The decorative account came with the baubles and splendour of Camelot, depicting the president as calm and collected in the face of crisis. He only ever “lost his temper on minor matters” but never his nerve. “This,” the authors remark, “must be counted a huge intangible plus.”
The very tangible plus, for the Kennedys, came in the form of former Democratic presidential candidate and US ambassador to the UN, Adlai Stevenson. Stevenson had, according to a “non admiring official” – later identified as National Security Council staffer Michael Forrestal – “wanted a Munich.” His heretical proposal entailed trading Turkish, Italian and British missile bases for Soviet missiles in Cuba. Forrestal had himself been urged by the Kennedys to feed that version to Bartlett and Alsop, despite their embrace of the idea.
Alsop’s brother, Joseph, went so far as to argue in a column that this revealed a president keen on finding some basis to fire Stevenson. Special aide McGeorge Bundy, on being made aware of the article in advance, had talked him out of doing so.
As things transpired, the origins of the “Munich” slur against Stevenson came from the president himself. As historian Gregg Herken noted in his book, The Georgetown Set: Friends and Rivals in Cold War Washington, “The president had pencilled in the ‘Munich’ line when he annotated the typescript of the draft article”. Alsop’s son, Joseph Wright Alsop VI, also claimed that his father had told him “that it had actually been JFK who added the phrase ‘Adlai wanted a Munich’ in his own handwriting.”

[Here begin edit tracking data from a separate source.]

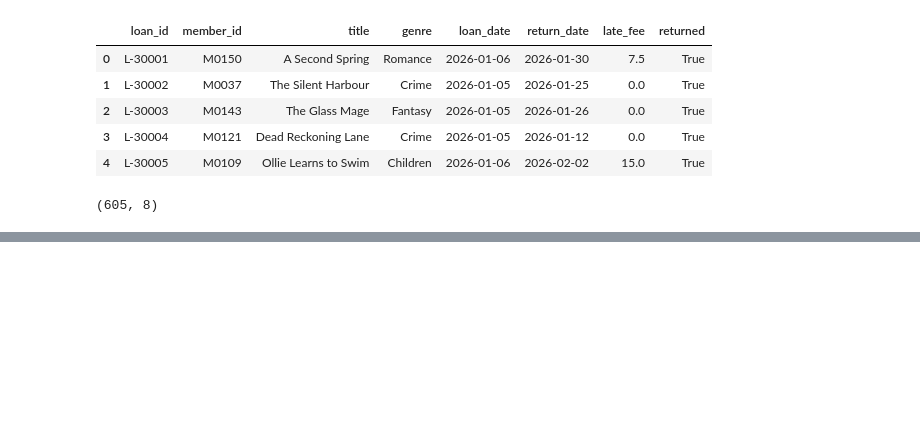
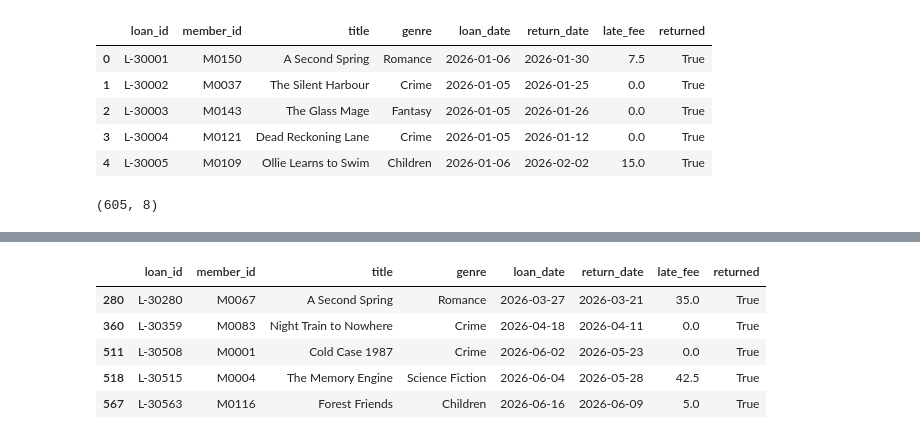
Before and after one commit to ChrisLofgreen/LABS_26-27, a Jupyter notebook: Data analysis/lab3.ipynb, the cells around one changed output, grey strips where cells are left out. Saved outputs shown, nothing was run; the diff lists cells and outputs as text; code cells hidden in the pictures; blank space fills up the shorter version.

```diff
--- a/Data analysis/lab3.ipynb
+++ b/Data analysis/lab3.ipynb
@@ -413,0 +453,4 @@ loans_clean.to_csv("data/loans_clean.csv", index=False)
+# %%
+loans["return_date"] = new_return_dates
+
+loans.info()
@@ -413,0 +473,9 @@ loans_clean.to_csv("data/loans_clean.csv", index=False)
+# %%
+loans[loans["return_date"] < loans["loan_date"]].head(10)
+# %% [output]
+|  | loan_id | member_id | title | genre | loan_date | return_date | late_fee | returned |
+| 280 | L-30280 | M0067 | A Second Spring | Romance | 2026-03-27 | 2026-03-21 | 35.0 | True |
+| 360 | L-30359 | M0083 | Night Train to Nowhere | Crime | 2026-04-18 | 2026-04-11 | 0.0 | True |
+| 511 | L-30508 | M0001 | Cold Case 1987 | Crime | 2026-06-02 | 2026-05-23 | 0.0 | True |
+| 518 | L-30515 | M0004 | The Memory Engine | Science Fiction | 2026-06-04 | 2026-05-28 | 42.5 | True |
+| 567 | L-30563 | M0116 | Forest Friends | Children | 2026-06-16 | 2026-06-09 | 5.0 | True |
```
Also changed, not shown: parts of 10 cells of this notebook.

In Alsop’s correspondence with his editor at the Saturday Evening Post, Clay Blair Jr., there is a pungent warning: the president’s role was to remain concealed and had to “remain Top Secret, Eyes Only, Burn After Reading, and so on.” If Alsop “so much as hinted that JFK was in any way involved, I’d be run out of town.”

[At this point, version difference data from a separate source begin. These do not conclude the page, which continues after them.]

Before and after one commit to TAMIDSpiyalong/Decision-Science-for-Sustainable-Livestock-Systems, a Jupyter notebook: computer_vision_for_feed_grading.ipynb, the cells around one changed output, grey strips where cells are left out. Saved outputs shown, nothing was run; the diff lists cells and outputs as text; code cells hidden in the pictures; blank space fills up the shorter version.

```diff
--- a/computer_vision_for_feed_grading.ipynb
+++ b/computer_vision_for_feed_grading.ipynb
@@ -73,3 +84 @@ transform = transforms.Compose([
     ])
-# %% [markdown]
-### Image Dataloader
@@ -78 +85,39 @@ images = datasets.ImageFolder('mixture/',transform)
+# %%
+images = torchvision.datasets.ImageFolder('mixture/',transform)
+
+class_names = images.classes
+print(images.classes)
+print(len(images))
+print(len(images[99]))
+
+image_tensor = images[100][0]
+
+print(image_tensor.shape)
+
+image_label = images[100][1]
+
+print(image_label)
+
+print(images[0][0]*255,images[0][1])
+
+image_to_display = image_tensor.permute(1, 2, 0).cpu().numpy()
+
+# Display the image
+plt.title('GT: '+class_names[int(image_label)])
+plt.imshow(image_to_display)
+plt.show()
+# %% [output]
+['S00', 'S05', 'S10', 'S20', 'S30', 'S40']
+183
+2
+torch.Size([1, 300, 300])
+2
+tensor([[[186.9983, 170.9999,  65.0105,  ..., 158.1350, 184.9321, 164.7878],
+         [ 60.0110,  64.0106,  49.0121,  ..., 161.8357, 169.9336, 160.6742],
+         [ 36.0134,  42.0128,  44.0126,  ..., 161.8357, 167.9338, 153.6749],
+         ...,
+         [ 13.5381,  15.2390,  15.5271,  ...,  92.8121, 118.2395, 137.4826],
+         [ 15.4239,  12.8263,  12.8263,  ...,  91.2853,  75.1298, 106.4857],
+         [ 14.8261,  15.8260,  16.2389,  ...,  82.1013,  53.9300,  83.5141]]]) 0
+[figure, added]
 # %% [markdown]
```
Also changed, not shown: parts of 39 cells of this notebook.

In his delightful, if severe dissertation on presidential mendacity, Eric Alterman makes the admirably radical suggestion that the US commander in chief should not lie. Doing so triggers “a series of reactions in the political system that builds on itself and can easily spiral out of the control.” One lie becomes many; the drop becomes an ocean. And Kennedy showed, not only a willingness to be mendacious, but a certain aptitude for it.